(Before and after images)
>>>

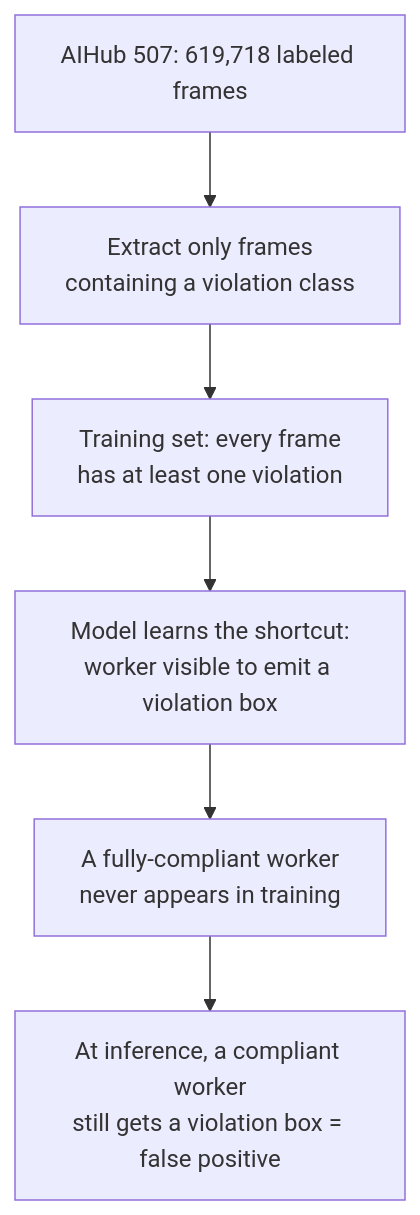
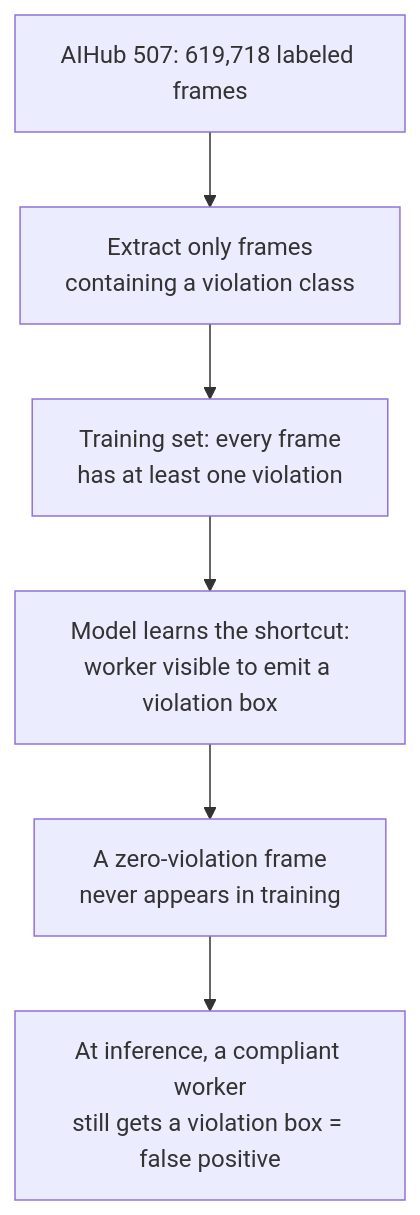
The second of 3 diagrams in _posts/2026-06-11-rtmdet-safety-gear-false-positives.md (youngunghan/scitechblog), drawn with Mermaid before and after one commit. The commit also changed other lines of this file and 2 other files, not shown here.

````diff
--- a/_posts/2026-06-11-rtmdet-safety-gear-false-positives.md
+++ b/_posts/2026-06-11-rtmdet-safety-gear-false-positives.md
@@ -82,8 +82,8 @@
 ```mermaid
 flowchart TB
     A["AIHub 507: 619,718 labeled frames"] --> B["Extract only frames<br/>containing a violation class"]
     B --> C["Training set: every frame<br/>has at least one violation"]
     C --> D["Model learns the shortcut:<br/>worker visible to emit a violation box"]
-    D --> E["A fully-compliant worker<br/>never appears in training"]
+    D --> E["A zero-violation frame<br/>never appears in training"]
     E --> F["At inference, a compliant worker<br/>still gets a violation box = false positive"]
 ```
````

<<<

▶ **Action item**
Without including the pictures, copy all of the data exactly.

▶ **Answer for this exercise**
The second of 3 diagrams in _posts/2026-06-11-rtmdet-safety-gear-false-positives.md (youngunghan/scitechblog), drawn with Mermaid before and after one commit. The commit also changed other lines of this file and 2 other files, not shown here.

````diff
--- a/_posts/2026-06-11-rtmdet-safety-gear-false-positives.md
+++ b/_posts/2026-06-11-rtmdet-safety-gear-false-positives.md
@@ -82,8 +82,8 @@
 ```mermaid
 flowchart TB
     A["AIHub 507: 619,718 labeled frames"] --> B["Extract only frames<br/>containing a violation class"]
     B --> C["Training set: every frame<br/>has at least one violation"]
     C --> D["Model learns the shortcut:<br/>worker visible to emit a violation box"]
-    D --> E["A fully-compliant worker<br/>never appears in training"]
+    D --> E["A zero-violation frame<br/>never appears in training"]
     E --> F["At inference, a compliant worker<br/>still gets a violation box = false positive"]
 ```
````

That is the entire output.